| Directions |
Report how many lines below contain the word "changed", giving the number and no other words.

Items from a dataset:

--------------------

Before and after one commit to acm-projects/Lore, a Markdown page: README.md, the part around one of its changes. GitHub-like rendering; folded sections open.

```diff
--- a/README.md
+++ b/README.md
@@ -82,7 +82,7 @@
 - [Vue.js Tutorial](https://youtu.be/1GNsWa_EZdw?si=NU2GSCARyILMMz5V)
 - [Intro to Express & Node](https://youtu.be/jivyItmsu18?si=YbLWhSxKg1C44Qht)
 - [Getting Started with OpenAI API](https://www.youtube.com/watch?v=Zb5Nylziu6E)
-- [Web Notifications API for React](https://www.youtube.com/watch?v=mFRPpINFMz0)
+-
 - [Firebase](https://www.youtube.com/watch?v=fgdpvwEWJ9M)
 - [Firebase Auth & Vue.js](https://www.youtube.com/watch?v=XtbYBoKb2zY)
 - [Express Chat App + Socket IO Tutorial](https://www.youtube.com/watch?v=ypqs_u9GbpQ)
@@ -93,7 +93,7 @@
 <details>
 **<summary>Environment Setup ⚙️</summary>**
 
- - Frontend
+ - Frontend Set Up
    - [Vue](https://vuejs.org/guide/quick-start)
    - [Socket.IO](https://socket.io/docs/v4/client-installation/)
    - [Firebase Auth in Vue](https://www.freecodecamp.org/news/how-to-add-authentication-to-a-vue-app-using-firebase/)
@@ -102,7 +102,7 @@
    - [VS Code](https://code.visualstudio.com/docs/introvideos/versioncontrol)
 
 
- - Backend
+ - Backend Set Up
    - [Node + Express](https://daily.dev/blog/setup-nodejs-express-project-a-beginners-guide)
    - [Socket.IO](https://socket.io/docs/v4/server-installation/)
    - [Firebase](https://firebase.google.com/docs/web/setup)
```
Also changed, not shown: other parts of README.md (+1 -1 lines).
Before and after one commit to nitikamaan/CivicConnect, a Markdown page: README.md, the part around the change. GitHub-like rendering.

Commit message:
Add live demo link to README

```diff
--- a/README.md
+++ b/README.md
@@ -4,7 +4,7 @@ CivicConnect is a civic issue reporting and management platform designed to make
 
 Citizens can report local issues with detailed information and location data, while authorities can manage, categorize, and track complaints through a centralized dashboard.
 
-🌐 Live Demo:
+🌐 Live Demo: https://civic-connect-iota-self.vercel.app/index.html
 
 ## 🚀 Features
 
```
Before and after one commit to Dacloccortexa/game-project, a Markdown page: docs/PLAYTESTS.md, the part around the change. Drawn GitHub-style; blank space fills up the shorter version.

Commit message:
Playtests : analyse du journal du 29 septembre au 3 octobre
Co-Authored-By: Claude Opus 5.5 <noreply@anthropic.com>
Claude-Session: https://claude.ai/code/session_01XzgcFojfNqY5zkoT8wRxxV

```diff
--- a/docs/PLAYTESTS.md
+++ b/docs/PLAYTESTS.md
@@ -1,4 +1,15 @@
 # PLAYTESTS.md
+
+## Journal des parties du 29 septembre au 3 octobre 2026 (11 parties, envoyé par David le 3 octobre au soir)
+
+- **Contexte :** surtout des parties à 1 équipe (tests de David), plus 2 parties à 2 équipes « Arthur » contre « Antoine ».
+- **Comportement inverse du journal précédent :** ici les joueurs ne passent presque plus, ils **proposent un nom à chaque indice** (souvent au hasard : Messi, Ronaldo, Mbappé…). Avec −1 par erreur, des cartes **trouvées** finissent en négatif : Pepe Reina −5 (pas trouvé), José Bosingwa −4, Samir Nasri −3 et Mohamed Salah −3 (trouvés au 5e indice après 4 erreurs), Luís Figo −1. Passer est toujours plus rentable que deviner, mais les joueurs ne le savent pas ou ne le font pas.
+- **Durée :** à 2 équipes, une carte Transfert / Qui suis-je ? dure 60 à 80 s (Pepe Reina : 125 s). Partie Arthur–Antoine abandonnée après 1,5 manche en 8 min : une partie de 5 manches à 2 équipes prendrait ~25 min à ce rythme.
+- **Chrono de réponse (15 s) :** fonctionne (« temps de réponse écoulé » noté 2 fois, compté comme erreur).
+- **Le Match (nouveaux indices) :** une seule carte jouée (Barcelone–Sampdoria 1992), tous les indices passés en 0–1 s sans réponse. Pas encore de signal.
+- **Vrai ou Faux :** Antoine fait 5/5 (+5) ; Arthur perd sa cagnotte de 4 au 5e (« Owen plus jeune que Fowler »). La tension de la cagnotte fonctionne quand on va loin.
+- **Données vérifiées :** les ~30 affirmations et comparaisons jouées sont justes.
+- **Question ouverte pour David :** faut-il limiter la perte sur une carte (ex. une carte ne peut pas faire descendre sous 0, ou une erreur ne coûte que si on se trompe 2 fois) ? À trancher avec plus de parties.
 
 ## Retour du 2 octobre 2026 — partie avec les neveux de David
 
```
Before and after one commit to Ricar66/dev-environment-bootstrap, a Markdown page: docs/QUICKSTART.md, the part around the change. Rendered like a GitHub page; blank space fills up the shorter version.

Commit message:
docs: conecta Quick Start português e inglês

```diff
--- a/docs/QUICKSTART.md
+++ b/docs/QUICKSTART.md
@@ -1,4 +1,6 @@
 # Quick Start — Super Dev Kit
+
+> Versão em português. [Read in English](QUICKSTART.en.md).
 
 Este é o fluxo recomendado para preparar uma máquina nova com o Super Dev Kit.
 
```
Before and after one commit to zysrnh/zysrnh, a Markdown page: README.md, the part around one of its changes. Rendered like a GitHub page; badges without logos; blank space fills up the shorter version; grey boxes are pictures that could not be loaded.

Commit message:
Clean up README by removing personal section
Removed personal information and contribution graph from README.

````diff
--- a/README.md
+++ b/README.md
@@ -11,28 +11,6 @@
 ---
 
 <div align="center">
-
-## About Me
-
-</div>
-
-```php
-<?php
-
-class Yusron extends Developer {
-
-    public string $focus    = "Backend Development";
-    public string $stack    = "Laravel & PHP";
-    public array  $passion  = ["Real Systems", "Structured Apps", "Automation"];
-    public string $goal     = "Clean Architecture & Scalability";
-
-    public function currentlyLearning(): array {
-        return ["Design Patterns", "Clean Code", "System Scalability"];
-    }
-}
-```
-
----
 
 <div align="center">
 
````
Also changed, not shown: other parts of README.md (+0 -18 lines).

--------------------

| Solution to this task |
2